• TRY IT:
Starting at the first entry below, repeat all the data word for word and drop the pictures.

Front-end code edit data
= = = = = = =

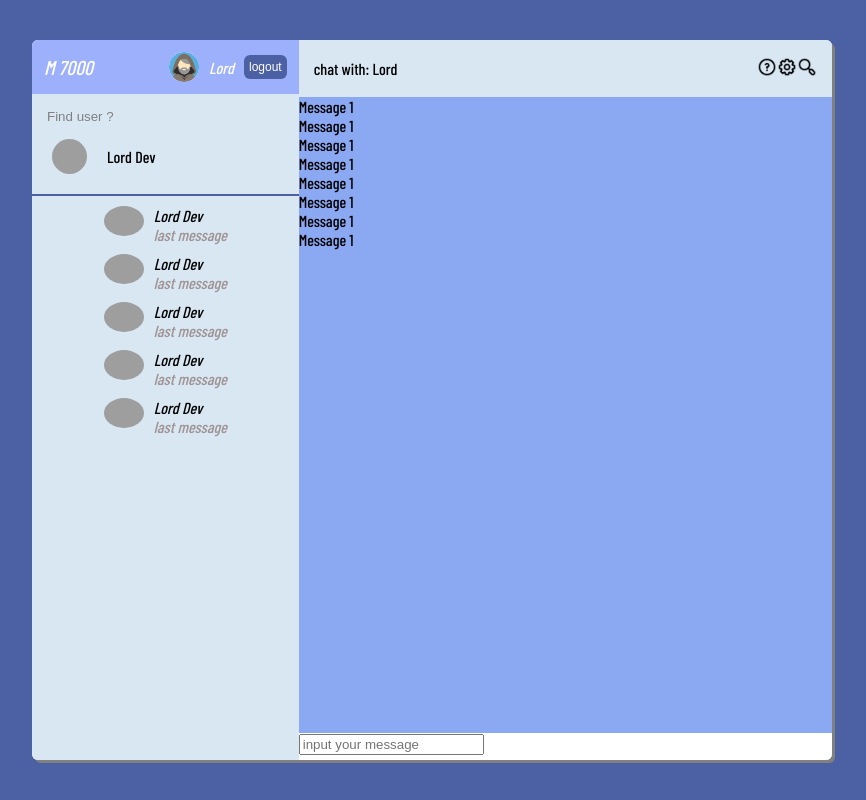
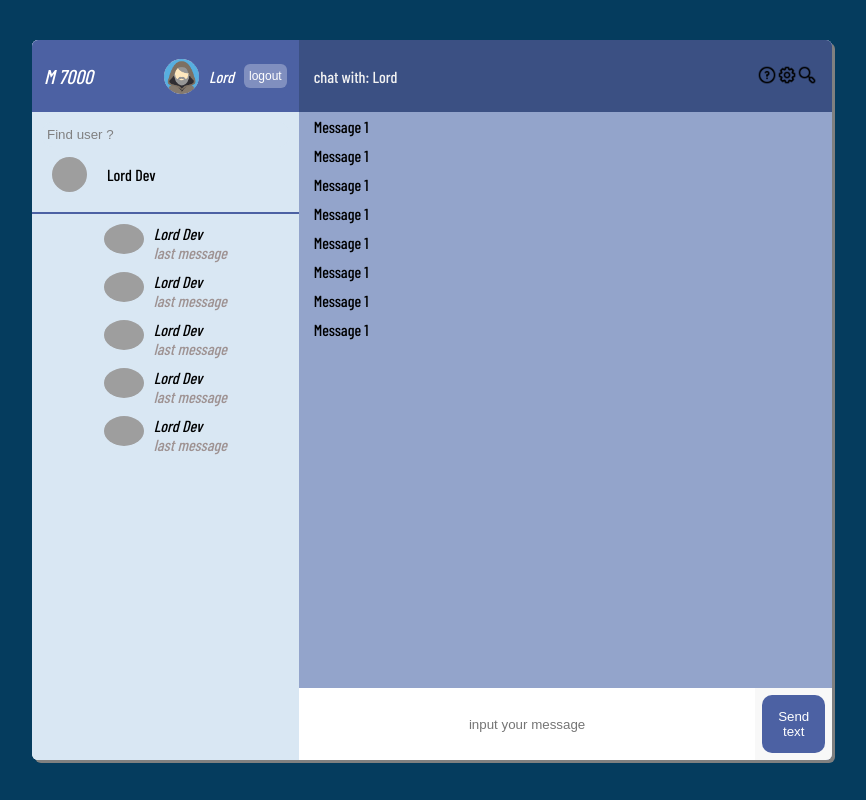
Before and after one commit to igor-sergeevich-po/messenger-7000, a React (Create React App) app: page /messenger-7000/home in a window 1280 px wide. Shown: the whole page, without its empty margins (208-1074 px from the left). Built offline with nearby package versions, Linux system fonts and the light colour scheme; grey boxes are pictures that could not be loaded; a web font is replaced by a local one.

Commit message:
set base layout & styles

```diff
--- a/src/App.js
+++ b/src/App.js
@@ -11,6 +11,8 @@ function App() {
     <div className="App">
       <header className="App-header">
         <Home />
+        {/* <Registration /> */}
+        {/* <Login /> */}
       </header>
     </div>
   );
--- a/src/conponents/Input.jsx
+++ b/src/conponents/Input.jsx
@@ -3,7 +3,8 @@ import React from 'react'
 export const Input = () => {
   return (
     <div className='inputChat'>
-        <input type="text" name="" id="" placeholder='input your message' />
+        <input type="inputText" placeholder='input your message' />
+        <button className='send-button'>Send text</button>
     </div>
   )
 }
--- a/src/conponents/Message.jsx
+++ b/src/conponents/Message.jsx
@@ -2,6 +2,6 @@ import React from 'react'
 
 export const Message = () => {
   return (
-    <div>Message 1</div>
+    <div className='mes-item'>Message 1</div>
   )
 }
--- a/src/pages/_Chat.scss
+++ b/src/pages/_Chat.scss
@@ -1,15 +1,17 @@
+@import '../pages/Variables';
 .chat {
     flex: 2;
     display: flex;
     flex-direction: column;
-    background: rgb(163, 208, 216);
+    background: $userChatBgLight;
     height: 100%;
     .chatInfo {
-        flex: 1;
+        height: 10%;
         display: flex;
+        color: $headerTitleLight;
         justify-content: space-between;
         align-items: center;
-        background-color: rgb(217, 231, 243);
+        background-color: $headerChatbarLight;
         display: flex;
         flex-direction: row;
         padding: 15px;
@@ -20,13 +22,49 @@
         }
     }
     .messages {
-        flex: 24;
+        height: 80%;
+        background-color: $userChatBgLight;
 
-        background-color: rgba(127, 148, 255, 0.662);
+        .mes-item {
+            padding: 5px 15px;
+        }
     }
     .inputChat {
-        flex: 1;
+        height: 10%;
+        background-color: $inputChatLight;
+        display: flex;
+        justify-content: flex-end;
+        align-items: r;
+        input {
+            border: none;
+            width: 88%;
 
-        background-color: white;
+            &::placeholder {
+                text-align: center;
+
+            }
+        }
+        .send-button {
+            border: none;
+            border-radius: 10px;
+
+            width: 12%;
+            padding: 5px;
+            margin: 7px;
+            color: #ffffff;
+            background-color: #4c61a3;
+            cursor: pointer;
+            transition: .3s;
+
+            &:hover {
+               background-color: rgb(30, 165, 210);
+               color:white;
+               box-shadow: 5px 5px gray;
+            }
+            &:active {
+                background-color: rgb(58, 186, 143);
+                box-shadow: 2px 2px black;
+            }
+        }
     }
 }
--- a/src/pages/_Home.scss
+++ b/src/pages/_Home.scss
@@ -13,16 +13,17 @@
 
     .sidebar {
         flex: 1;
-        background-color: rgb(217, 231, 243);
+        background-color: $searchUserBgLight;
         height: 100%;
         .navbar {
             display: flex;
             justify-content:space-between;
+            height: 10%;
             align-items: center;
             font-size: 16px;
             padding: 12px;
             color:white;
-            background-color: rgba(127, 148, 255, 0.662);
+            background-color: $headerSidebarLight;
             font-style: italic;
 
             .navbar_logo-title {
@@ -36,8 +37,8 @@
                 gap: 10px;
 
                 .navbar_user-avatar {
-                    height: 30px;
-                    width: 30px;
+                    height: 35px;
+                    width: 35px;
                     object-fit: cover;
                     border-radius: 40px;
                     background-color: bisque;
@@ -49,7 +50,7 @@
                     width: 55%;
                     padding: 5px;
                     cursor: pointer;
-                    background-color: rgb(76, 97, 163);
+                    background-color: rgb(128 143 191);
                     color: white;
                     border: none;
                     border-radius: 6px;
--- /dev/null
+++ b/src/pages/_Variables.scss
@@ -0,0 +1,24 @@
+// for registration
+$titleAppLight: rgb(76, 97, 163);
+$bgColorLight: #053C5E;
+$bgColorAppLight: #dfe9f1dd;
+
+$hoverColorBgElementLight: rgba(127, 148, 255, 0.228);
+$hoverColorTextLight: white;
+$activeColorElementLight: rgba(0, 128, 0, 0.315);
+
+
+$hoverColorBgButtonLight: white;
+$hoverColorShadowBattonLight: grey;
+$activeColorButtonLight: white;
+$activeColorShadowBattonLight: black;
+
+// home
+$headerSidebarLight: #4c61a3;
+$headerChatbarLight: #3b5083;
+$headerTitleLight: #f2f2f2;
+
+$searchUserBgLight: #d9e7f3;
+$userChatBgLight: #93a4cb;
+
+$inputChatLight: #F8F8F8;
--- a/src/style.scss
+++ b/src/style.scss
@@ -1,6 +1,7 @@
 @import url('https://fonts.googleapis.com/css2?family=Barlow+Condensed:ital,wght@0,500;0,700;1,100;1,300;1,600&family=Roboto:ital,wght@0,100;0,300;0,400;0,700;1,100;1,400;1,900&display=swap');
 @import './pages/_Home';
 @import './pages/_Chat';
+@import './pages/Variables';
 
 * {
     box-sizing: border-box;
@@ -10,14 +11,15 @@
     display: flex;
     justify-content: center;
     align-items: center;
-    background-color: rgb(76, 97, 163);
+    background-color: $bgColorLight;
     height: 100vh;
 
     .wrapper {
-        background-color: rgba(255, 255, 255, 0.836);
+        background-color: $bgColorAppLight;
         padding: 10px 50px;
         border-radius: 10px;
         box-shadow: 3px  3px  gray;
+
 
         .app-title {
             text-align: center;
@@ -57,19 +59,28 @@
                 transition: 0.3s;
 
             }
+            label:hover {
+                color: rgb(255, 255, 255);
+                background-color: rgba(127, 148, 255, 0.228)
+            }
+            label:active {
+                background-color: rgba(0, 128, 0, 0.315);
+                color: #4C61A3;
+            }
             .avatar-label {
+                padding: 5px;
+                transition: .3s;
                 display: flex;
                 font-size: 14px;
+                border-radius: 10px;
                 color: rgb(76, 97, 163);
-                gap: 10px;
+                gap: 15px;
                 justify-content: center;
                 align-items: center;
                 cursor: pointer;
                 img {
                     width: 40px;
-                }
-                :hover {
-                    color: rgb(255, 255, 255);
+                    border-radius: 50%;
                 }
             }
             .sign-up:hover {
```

= = = = = = =

• OUTPUT FOR THIS TASK:
Before and after one commit to igor-sergeevich-po/messenger-7000, a React (Create React App) app: page /messenger-7000/home in a window 1280 px wide. Shown: the whole page, without its empty margins (208-1074 px from the left). Built offline with nearby package versions, Linux system fonts and the light colour scheme; grey boxes are pictures that could not be loaded; a web font is replaced by a local one.

Commit message:
set base layout & styles

```diff
--- a/src/App.js
+++ b/src/App.js
@@ -11,6 +11,8 @@ function App() {
     <div className="App">
       <header className="App-header">
         <Home />
+        {/* <Registration /> */}
+        {/* <Login /> */}
       </header>
     </div>
   );
--- a/src/conponents/Input.jsx
+++ b/src/conponents/Input.jsx
@@ -3,7 +3,8 @@ import React from 'react'
 export const Input = () => {
   return (
     <div className='inputChat'>
-        <input type="text" name="" id="" placeholder='input your message' />
+        <input type="inputText" placeholder='input your message' />
+        <button className='send-button'>Send text</button>
     </div>
   )
 }
--- a/src/conponents/Message.jsx
+++ b/src/conponents/Message.jsx
@@ -2,6 +2,6 @@ import React from 'react'
 
 export const Message = () => {
   return (
-    <div>Message 1</div>
+    <div className='mes-item'>Message 1</div>
   )
 }
--- a/src/pages/_Chat.scss
+++ b/src/pages/_Chat.scss
@@ -1,15 +1,17 @@
+@import '../pages/Variables';
 .chat {
     flex: 2;
     display: flex;
     flex-direction: column;
-    background: rgb(163, 208, 216);
+    background: $userChatBgLight;
     height: 100%;
     .chatInfo {
-        flex: 1;
+        height: 10%;
         display: flex;
+        color: $headerTitleLight;
         justify-content: space-between;
         align-items: center;
-        background-color: rgb(217, 231, 243);
+        background-color: $headerChatbarLight;
         display: flex;
         flex-direction: row;
         padding: 15px;
@@ -20,13 +22,49 @@
         }
     }
     .messages {
-        flex: 24;
+        height: 80%;
+        background-color: $userChatBgLight;
 
-        background-color: rgba(127, 148, 255, 0.662);
+        .mes-item {
+            padding: 5px 15px;
+        }
     }
     .inputChat {
-        flex: 1;
+        height: 10%;
+        background-color: $inputChatLight;
+        display: flex;
+        justify-content: flex-end;
+        align-items: r;
+        input {
+            border: none;
+            width: 88%;
 
-        background-color: white;
+            &::placeholder {
+                text-align: center;
+
+            }
+        }
+        .send-button {
+            border: none;
+            border-radius: 10px;
+
+            width: 12%;
+            padding: 5px;
+            margin: 7px;
+            color: #ffffff;
+            background-color: #4c61a3;
+            cursor: pointer;
+            transition: .3s;
+
+            &:hover {
+               background-color: rgb(30, 165, 210);
+               color:white;
+               box-shadow: 5px 5px gray;
+            }
+            &:active {
+                background-color: rgb(58, 186, 143);
+                box-shadow: 2px 2px black;
+            }
+        }
     }
 }
--- a/src/pages/_Home.scss
+++ b/src/pages/_Home.scss
@@ -13,16 +13,17 @@
 
     .sidebar {
         flex: 1;
-        background-color: rgb(217, 231, 243);
+        background-color: $searchUserBgLight;
         height: 100%;
         .navbar {
             display: flex;
             justify-content:space-between;
+            height: 10%;
             align-items: center;
             font-size: 16px;
             padding: 12px;
             color:white;
-            background-color: rgba(127, 148, 255, 0.662);
+            background-color: $headerSidebarLight;
             font-style: italic;
 
             .navbar_logo-title {
@@ -36,8 +37,8 @@
                 gap: 10px;
 
                 .navbar_user-avatar {
-                    height: 30px;
-                    width: 30px;
+                    height: 35px;
+                    width: 35px;
                     object-fit: cover;
                     border-radius: 40px;
                     background-color: bisque;
@@ -49,7 +50,7 @@
                     width: 55%;
                     padding: 5px;
                     cursor: pointer;
-                    background-color: rgb(76, 97, 163);
+                    background-color: rgb(128 143 191);
                     color: white;
                     border: none;
                     border-radius: 6px;
--- /dev/null
+++ b/src/pages/_Variables.scss
@@ -0,0 +1,24 @@
+// for registration
+$titleAppLight: rgb(76, 97, 163);
+$bgColorLight: #053C5E;
+$bgColorAppLight: #dfe9f1dd;
+
+$hoverColorBgElementLight: rgba(127, 148, 255, 0.228);
+$hoverColorTextLight: white;
+$activeColorElementLight: rgba(0, 128, 0, 0.315);
+
+
+$hoverColorBgButtonLight: white;
+$hoverColorShadowBattonLight: grey;
+$activeColorButtonLight: white;
+$activeColorShadowBattonLight: black;
+
+// home
+$headerSidebarLight: #4c61a3;
+$headerChatbarLight: #3b5083;
+$headerTitleLight: #f2f2f2;
+
+$searchUserBgLight: #d9e7f3;
+$userChatBgLight: #93a4cb;
+
+$inputChatLight: #F8F8F8;
--- a/src/style.scss
+++ b/src/style.scss
@@ -1,6 +1,7 @@
 @import url('https://fonts.googleapis.com/css2?family=Barlow+Condensed:ital,wght@0,500;0,700;1,100;1,300;1,600&family=Roboto:ital,wght@0,100;0,300;0,400;0,700;1,100;1,400;1,900&display=swap');
 @import './pages/_Home';
 @import './pages/_Chat';
+@import './pages/Variables';
 
 * {
     box-sizing: border-box;
@@ -10,14 +11,15 @@
     display: flex;
     justify-content: center;
     align-items: center;
-    background-color: rgb(76, 97, 163);
+    background-color: $bgColorLight;
     height: 100vh;
 
     .wrapper {
-        background-color: rgba(255, 255, 255, 0.836);
+        background-color: $bgColorAppLight;
         padding: 10px 50px;
         border-radius: 10px;
         box-shadow: 3px  3px  gray;
+
 
         .app-title {
             text-align: center;
@@ -57,19 +59,28 @@
                 transition: 0.3s;
 
             }
+            label:hover {
+                color: rgb(255, 255, 255);
+                background-color: rgba(127, 148, 255, 0.228)
+            }
+            label:active {
+                background-color: rgba(0, 128, 0, 0.315);
+                color: #4C61A3;
+            }
             .avatar-label {
+                padding: 5px;
+                transition: .3s;
                 display: flex;
                 font-size: 14px;
+                border-radius: 10px;
                 color: rgb(76, 97, 163);
-                gap: 10px;
+                gap: 15px;
                 justify-content: center;
                 align-items: center;
                 cursor: pointer;
                 img {
                     width: 40px;
-                }
-                :hover {
-                    color: rgb(255, 255, 255);
+                    border-radius: 50%;
                 }
             }
             .sign-up:hover {
```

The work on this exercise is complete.